Merger and acquisition (‘M&A’) transactions are among the most high profile of corporate transactions. They are also among the most contentious, with around eighty percent of all completed deals litigated in recent years. And yet investment banks – essential advisors on these deals – have generally succeeded spectacularly in avoiding liability, an anomaly considering the routine nature of deal litigation and the frequency with which they face lawsuits in their other activities. This article examines this anomaly, explaining the doctrinal and practical reasons why it arises. In doing so, it puts in context aiding and abetting liability, a recently-successful shareholder strategy to bring M&A advisors to heel. The article shows how this litigation strategy – a direct action by shareholders alleging secondary liability against the corporation’s M&A advisor based on the underlying wrong of directors – may delicately side-step the traditional obstacles. This strategy has succeeded on occasion, provoking widespread alarm in the investment banking community – but the strategy marks only a modest increase in liability risk for M&A advisors. In fact, the liability framework for M&A advisors remains piecemeal and unlikely to be effective in deterring M&A advisor misconduct. The article concludes by examining reform options, arguing in favor of greater industry self-regulation.

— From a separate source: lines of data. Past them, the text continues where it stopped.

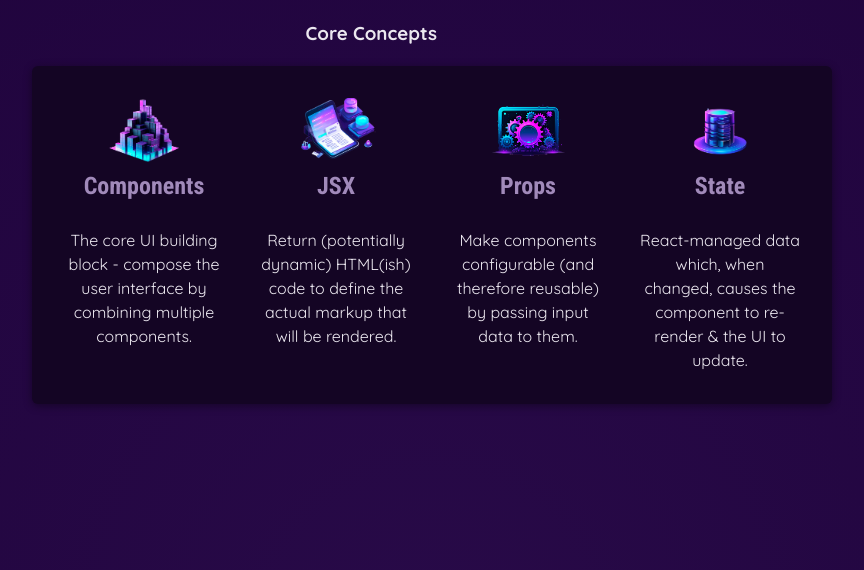
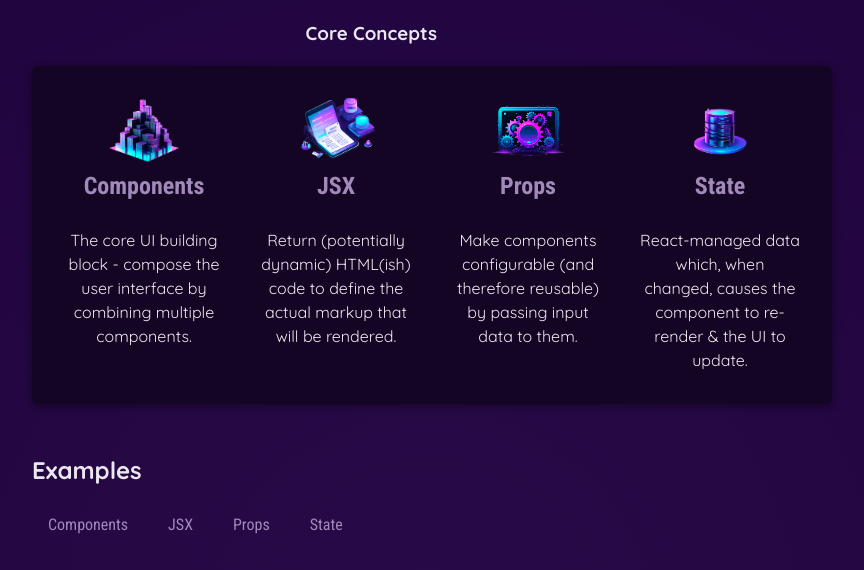
Before and after one commit to zakyboss/complete-react-course, a React (Vite) app in the folder 01-starting-project/: page / in a window 1280 px wide. Shown: the top 570 px of the page, without its empty margins (208-1072 px from the left). Built offline with nearby package versions, Linux system fonts and the light colour scheme.

Commit message:
Using Prop.children

```diff
--- a/01-starting-project/src/App.jsx
+++ b/01-starting-project/src/App.jsx
@@ -1,11 +1,15 @@
 import Content from './CoreConcept'
 import { CORE_CONCEPTS } from './data';
+import TabButton from './TabButton';
 function App() {
   return (
     <div>
             <h3 style={{marginLeft:'40%'}}>Core Concepts</h3>
 
-      <main id = 'core-concepts' style={{display:'flex'}}>
+      <main >
+        <section id = 'core-concepts' style={{display:'flex'}}>
+
+
         <ul>
   {
     CORE_CONCEPTS.map(concept=> {
@@ -13,7 +17,20 @@ function App() {
     })
   }
 </ul>
+</section>
+
+<section id='examples'>
+        <h1>Examples</h1>
+        <menu>
+        <TabButton>Components</TabButton>
+        <TabButton>JSX</TabButton>
+        <TabButton>Props</TabButton>
+        <TabButton>State</TabButton>
+
+        </menu>
+      </section>
       </main>
+
     </div>
   );
 }
--- /dev/null
+++ b/01-starting-project/src/TabButton.jsx
@@ -0,0 +1,3 @@
+export default function TabButton(props){
+    return (<li><button>{props.children}</button></li>)
+}
```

Tuch, Andrew F, M&A Advisor Misconduct: A Wrong Without a Remedy? (February 21, 2021). Delaware Journal of Corporate Law, volume 45, 2021, Washington University in St Louis Legal Studies Research Paper No 21-05-02.